→ Work to complete
Please output the data exactly, minus pictures.

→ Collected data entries
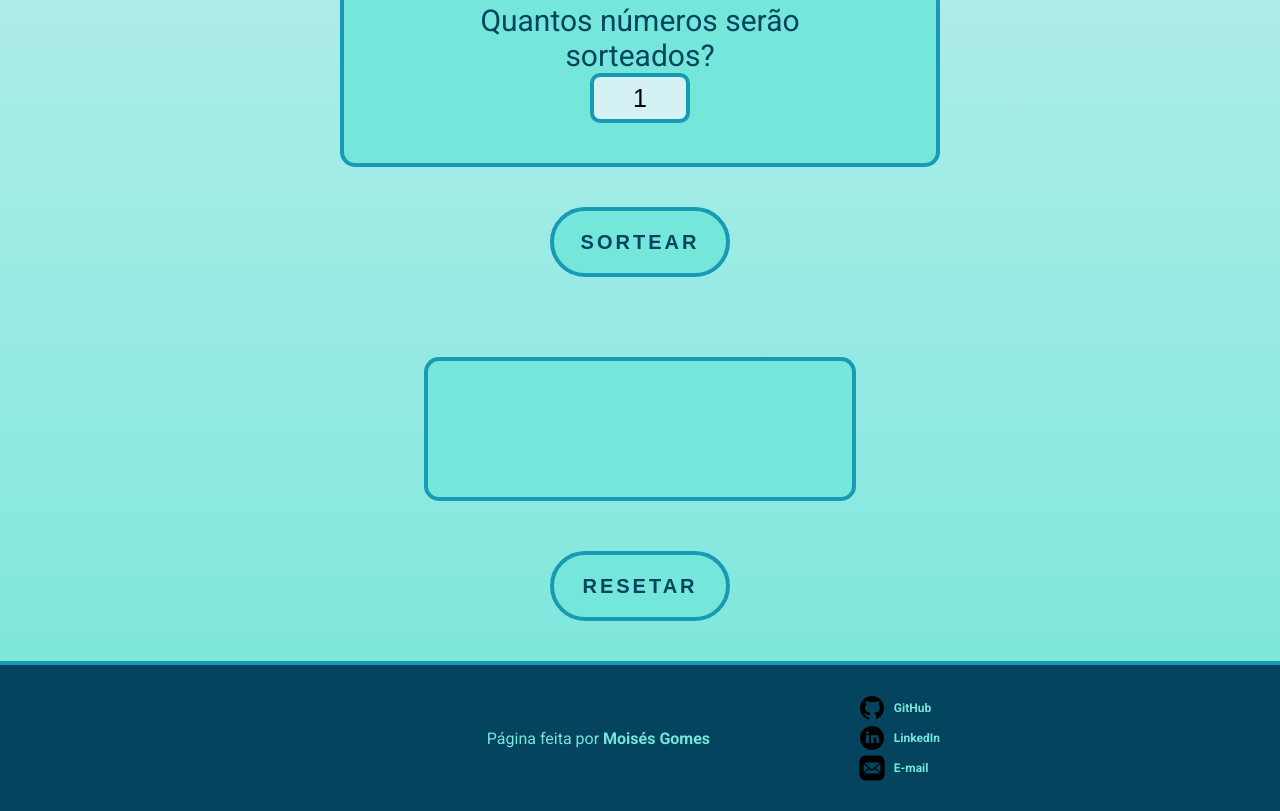
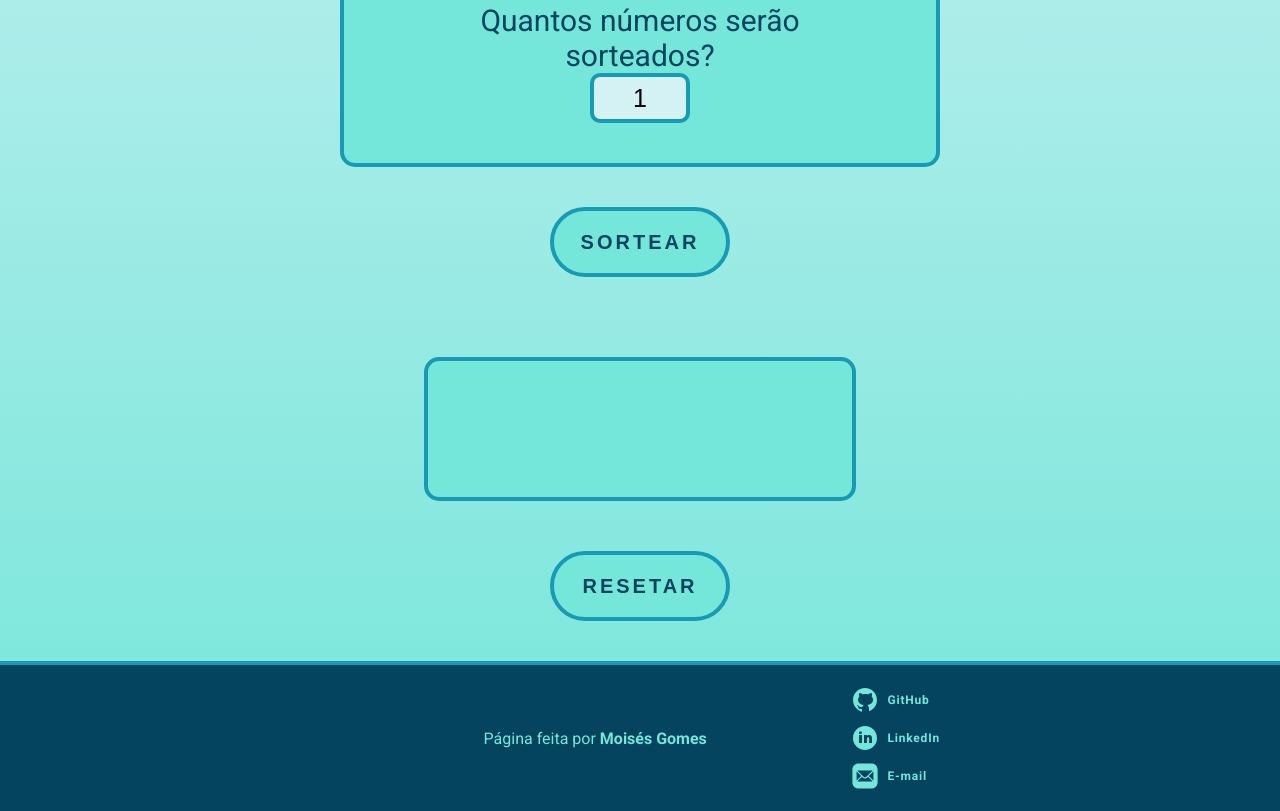
Before and after one commit to moisesggomes/sorteador, a plain HTML site: page index.html in a window 1280 px wide. Shown: the part 567-1378 px from the top of the page. Drawn offline with Linux system fonts and the light colour scheme.

Commit message:
Change to svg and finish footer

```diff
--- a/index.html
+++ b/index.html
@@ -75,25 +75,52 @@
     <footer>
         <section id="author" class="wrapper">
             <p>
-                Página feita por <a href="https://github.com/moisesggomes" title="GitHub">Moisés Gomes</a>
+                Página feita por <a target="_blank" href="https://github.com/moisesggomes/sorteador" title="GitHub">Moisés Gomes</a>
             </p>
             <div id="links">
                 <ul>
                     <li>
-                        <a target="_blank" href="https://github.com/moisesggomes">
-                            <img src="./assets/github_icon.svg" alt="GitHub">
+                        <a target="_blank" href="https://github.com/moisesggomes" title="GitHub">
+                            <svg
+                                fill="#000000"
+                                xmlns="http://www.w3.org/2000/svg"
+                                viewBox="0 0 30 30"
+                                width="30px"
+                                height="30px"
+                            >
+                            <path d="M15,3C8.373,3,3,8.373,3,15c0,5.623,3.872,10.328,9.092,11.63C12.036,26.468,12,26.28,12,26.047v-2.051 c-0.487,0-1.303,0-1.508,0c-0.821,0-1.551-0.353-1.905-1.009c-0.393-0.729-0.461-1.844-1.435-2.526 c-0.289-0.227-0.069-0.486,0.264-0.451c0.615,0.174,1.125,0.596,1.605,1.222c0.478,0.627,0.703,0.769,1.596,0.769 c0.433,0,1.081-0.025,1.691-0.121c0.328-0.833,0.895-1.6,1.588-1.962c-3.996-0.411-5.903-2.399-5.903-5.098 c0-1.162,0.495-2.286,1.336-3.233C9.053,10.647,8.706,8.73,9.435,8c1.798,0,2.885,1.166,3.146,1.481C13.477,9.174,14.461,9,15.495,9 c1.036,0,2.024,0.174,2.922,0.483C18.675,9.17,19.763,8,21.565,8c0.732,0.731,0.381,2.656,0.102,3.594 c0.836,0.945,1.328,2.066,1.328,3.226c0,2.697-1.904,4.684-5.894,5.097C18.199,20.49,19,22.1,19,23.313v2.734 c0,0.104-0.023,0.179-0.035,0.268C23.641,24.676,27,20.236,27,15C27,8.373,21.627,3,15,3z"
+                            />
+                            </svg>
                             <span>GitHub</span>
                         </a>
                     </li>
                     <li>
-                        <a target="_blank" href="https://www.linkedin.com/in/moisesggomes">
-                            <img src="./assets/linkedin_icon.svg" alt="linkedIn">
+                        <a target="_blank" href="https://www.linkedin.com/in/moisesggomes" title="LinkedIn">
+                            <svg
+                                fill="#000000"
+                                xmlns="http://www.w3.org/2000/svg"
+                                viewBox="0 0 30 30"
+                                width="30px"
+                                height="30px"
+                            >
+                                <path d="M15,3C8.373,3,3,8.373,3,15c0,6.627,5.373,12,12,12s12-5.373,12-12C27,8.373,21.627,3,15,3z M10.496,8.403 c0.842,0,1.403,0.561,1.403,1.309c0,0.748-0.561,1.309-1.496,1.309C9.561,11.022,9,10.46,9,9.712C9,8.964,9.561,8.403,10.496,8.403z M12,20H9v-8h3V20z M22,20h-2.824v-4.372c0-1.209-0.753-1.488-1.035-1.488s-1.224,0.186-1.224,1.488c0,0.186,0,4.372,0,4.372H14v-8 h2.918v1.116C17.294,12.465,18.047,12,19.459,12C20.871,12,22,13.116,22,15.628V20z"
+                                />
+                            </svg>
                             LinkedIn
                         </a>
                     </li>
                     <li>
-                        <a target="_blank" href="mailto:moisesgomes1112pro@gmail.com">
-                            <img src="./assets/mail_icon.svg" alt="e-mail">
+                        <a target="_blank" href="mailto:moisesgomes1112pro@gmail.com" title="Contact Gmail">
+                            <svg
+                                fill="#000000"
+                                xmlns="http://www.w3.org/2000/svg"
+                                viewBox="0 0 50 50"
+                                width="50px"
+                                height="50px"
+                            >
+                                <path d="M 14 4 C 8.4886661 4 4 8.4886661 4 14 L 4 36 C 4 41.511334 8.4886661 46 14 46 L 36 46 C 41.511334 46 46 41.511334 46 36 L 46 14 C 46 8.4886661 41.511334 4 36 4 L 14 4 z M 13 16 L 37 16 C 37.18 16 37.349766 16.020312 37.509766 16.070312 L 27.679688 25.890625 C 26.199688 27.370625 23.790547 27.370625 22.310547 25.890625 L 12.490234 16.070312 C 12.650234 16.020312 12.82 16 13 16 z M 11.070312 17.490234 L 18.589844 25 L 11.070312 32.509766 C 11.020312 32.349766 11 32.18 11 32 L 11 18 C 11 17.82 11.020312 17.650234 11.070312 17.490234 z M 38.929688 17.490234 C 38.979688 17.650234 39 17.82 39 18 L 39 32 C 39 32.18 38.979687 32.349766 38.929688 32.509766 L 31.400391 25 L 38.929688 17.490234 z M 20 26.410156 L 20.890625 27.310547 C 22.020625 28.440547 23.510234 29 24.990234 29 C 26.480234 29 27.959844 28.440547 29.089844 27.310547 L 29.990234 26.410156 L 37.509766 33.929688 C 37.349766 33.979688 37.18 34 37 34 L 13 34 C 12.82 34 12.650234 33.979687 12.490234 33.929688 L 20 26.410156 z"
+                                />
+                            </svg>
                             E-mail
                         </a>
                     </li>
--- a/style.css
+++ b/style.css
@@ -388,10 +388,14 @@ footer #author {
 }
 
 footer #author #links {
+    height: 100%;
+
     flex-shrink: 2;
 }
 
 footer #author #links ul {
+    height: 100%;
+
     list-style: none;
 
     display: flex;
@@ -407,8 +411,22 @@ footer #author #links ul li a {
 
     font-size: 1.2rem;
     line-height: 0;
+    letter-spacing: .08rem;
 }
 
-footer #author #links ul li img {
+footer #author #links ul li svg {
     width: 3rem;
+    height: 3rem;
+
+    fill: var(--blue-green);
 }
+
+footer #author p a:hover,
+footer #author #links ul li a:hover svg,
+footer #author #links ul li a:hover {
+    color: var(--blue-grotto);
+
+    fill: var(--blue-grotto);
+
+    transition: 300ms;
+}
```
Also changed, not shown: assets/github_icon.svg (deleted), assets/linkedin_icon.svg (deleted), assets/mail_icon.svg (deleted).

→ Response to this exercise
Before and after one commit to moisesggomes/sorteador, a plain HTML site: page index.html in a window 1280 px wide. Shown: the part 567-1378 px from the top of the page. Drawn offline with Linux system fonts and the light colour scheme.

Commit message:
Change to svg and finish footer

```diff
--- a/index.html
+++ b/index.html
@@ -75,25 +75,52 @@
     <footer>
         <section id="author" class="wrapper">
             <p>
-                Página feita por <a href="https://github.com/moisesggomes" title="GitHub">Moisés Gomes</a>
+                Página feita por <a target="_blank" href="https://github.com/moisesggomes/sorteador" title="GitHub">Moisés Gomes</a>
             </p>
             <div id="links">
                 <ul>
                     <li>
-                        <a target="_blank" href="https://github.com/moisesggomes">
-                            <img src="./assets/github_icon.svg" alt="GitHub">
+                        <a target="_blank" href="https://github.com/moisesggomes" title="GitHub">
+                            <svg
+                                fill="#000000"
+                                xmlns="http://www.w3.org/2000/svg"
+                                viewBox="0 0 30 30"
+                                width="30px"
+                                height="30px"
+                            >
+                            <path d="M15,3C8.373,3,3,8.373,3,15c0,5.623,3.872,10.328,9.092,11.63C12.036,26.468,12,26.28,12,26.047v-2.051 c-0.487,0-1.303,0-1.508,0c-0.821,0-1.551-0.353-1.905-1.009c-0.393-0.729-0.461-1.844-1.435-2.526 c-0.289-0.227-0.069-0.486,0.264-0.451c0.615,0.174,1.125,0.596,1.605,1.222c0.478,0.627,0.703,0.769,1.596,0.769 c0.433,0,1.081-0.025,1.691-0.121c0.328-0.833,0.895-1.6,1.588-1.962c-3.996-0.411-5.903-2.399-5.903-5.098 c0-1.162,0.495-2.286,1.336-3.233C9.053,10.647,8.706,8.73,9.435,8c1.798,0,2.885,1.166,3.146,1.481C13.477,9.174,14.461,9,15.495,9 c1.036,0,2.024,0.174,2.922,0.483C18.675,9.17,19.763,8,21.565,8c0.732,0.731,0.381,2.656,0.102,3.594 c0.836,0.945,1.328,2.066,1.328,3.226c0,2.697-1.904,4.684-5.894,5.097C18.199,20.49,19,22.1,19,23.313v2.734 c0,0.104-0.023,0.179-0.035,0.268C23.641,24.676,27,20.236,27,15C27,8.373,21.627,3,15,3z"
+                            />
+                            </svg>
                             <span>GitHub</span>
                         </a>
                     </li>
                     <li>
-                        <a target="_blank" href="https://www.linkedin.com/in/moisesggomes">
-                            <img src="./assets/linkedin_icon.svg" alt="linkedIn">
+                        <a target="_blank" href="https://www.linkedin.com/in/moisesggomes" title="LinkedIn">
+                            <svg
+                                fill="#000000"
+                                xmlns="http://www.w3.org/2000/svg"
+                                viewBox="0 0 30 30"
+                                width="30px"
+                                height="30px"
+                            >
+                                <path d="M15,3C8.373,3,3,8.373,3,15c0,6.627,5.373,12,12,12s12-5.373,12-12C27,8.373,21.627,3,15,3z M10.496,8.403 c0.842,0,1.403,0.561,1.403,1.309c0,0.748-0.561,1.309-1.496,1.309C9.561,11.022,9,10.46,9,9.712C9,8.964,9.561,8.403,10.496,8.403z M12,20H9v-8h3V20z M22,20h-2.824v-4.372c0-1.209-0.753-1.488-1.035-1.488s-1.224,0.186-1.224,1.488c0,0.186,0,4.372,0,4.372H14v-8 h2.918v1.116C17.294,12.465,18.047,12,19.459,12C20.871,12,22,13.116,22,15.628V20z"
+                                />
+                            </svg>
                             LinkedIn
                         </a>
                     </li>
                     <li>
-                        <a target="_blank" href="mailto:moisesgomes1112pro@gmail.com">
-                            <img src="./assets/mail_icon.svg" alt="e-mail">
+                        <a target="_blank" href="mailto:moisesgomes1112pro@gmail.com" title="Contact Gmail">
+                            <svg
+                                fill="#000000"
+                                xmlns="http://www.w3.org/2000/svg"
+                                viewBox="0 0 50 50"
+                                width="50px"
+                                height="50px"
+                            >
+                                <path d="M 14 4 C 8.4886661 4 4 8.4886661 4 14 L 4 36 C 4 41.511334 8.4886661 46 14 46 L 36 46 C 41.511334 46 46 41.511334 46 36 L 46 14 C 46 8.4886661 41.511334 4 36 4 L 14 4 z M 13 16 L 37 16 C 37.18 16 37.349766 16.020312 37.509766 16.070312 L 27.679688 25.890625 C 26.199688 27.370625 23.790547 27.370625 22.310547 25.890625 L 12.490234 16.070312 C 12.650234 16.020312 12.82 16 13 16 z M 11.070312 17.490234 L 18.589844 25 L 11.070312 32.509766 C 11.020312 32.349766 11 32.18 11 32 L 11 18 C 11 17.82 11.020312 17.650234 11.070312 17.490234 z M 38.929688 17.490234 C 38.979688 17.650234 39 17.82 39 18 L 39 32 C 39 32.18 38.979687 32.349766 38.929688 32.509766 L 31.400391 25 L 38.929688 17.490234 z M 20 26.410156 L 20.890625 27.310547 C 22.020625 28.440547 23.510234 29 24.990234 29 C 26.480234 29 27.959844 28.440547 29.089844 27.310547 L 29.990234 26.410156 L 37.509766 33.929688 C 37.349766 33.979688 37.18 34 37 34 L 13 34 C 12.82 34 12.650234 33.979687 12.490234 33.929688 L 20 26.410156 z"
+                                />
+                            </svg>
                             E-mail
                         </a>
                     </li>
--- a/style.css
+++ b/style.css
@@ -388,10 +388,14 @@ footer #author {
 }
 
 footer #author #links {
+    height: 100%;
+
     flex-shrink: 2;
 }
 
 footer #author #links ul {
+    height: 100%;
+
     list-style: none;
 
     display: flex;
@@ -407,8 +411,22 @@ footer #author #links ul li a {
 
     font-size: 1.2rem;
     line-height: 0;
+    letter-spacing: .08rem;
 }
 
-footer #author #links ul li img {
+footer #author #links ul li svg {
     width: 3rem;
+    height: 3rem;
+
+    fill: var(--blue-green);
 }
+
+footer #author p a:hover,
+footer #author #links ul li a:hover svg,
+footer #author #links ul li a:hover {
+    color: var(--blue-grotto);
+
+    fill: var(--blue-grotto);
+
+    transition: 300ms;
+}
```
Also changed, not shown: assets/github_icon.svg (deleted), assets/linkedin_icon.svg (deleted), assets/mail_icon.svg (deleted).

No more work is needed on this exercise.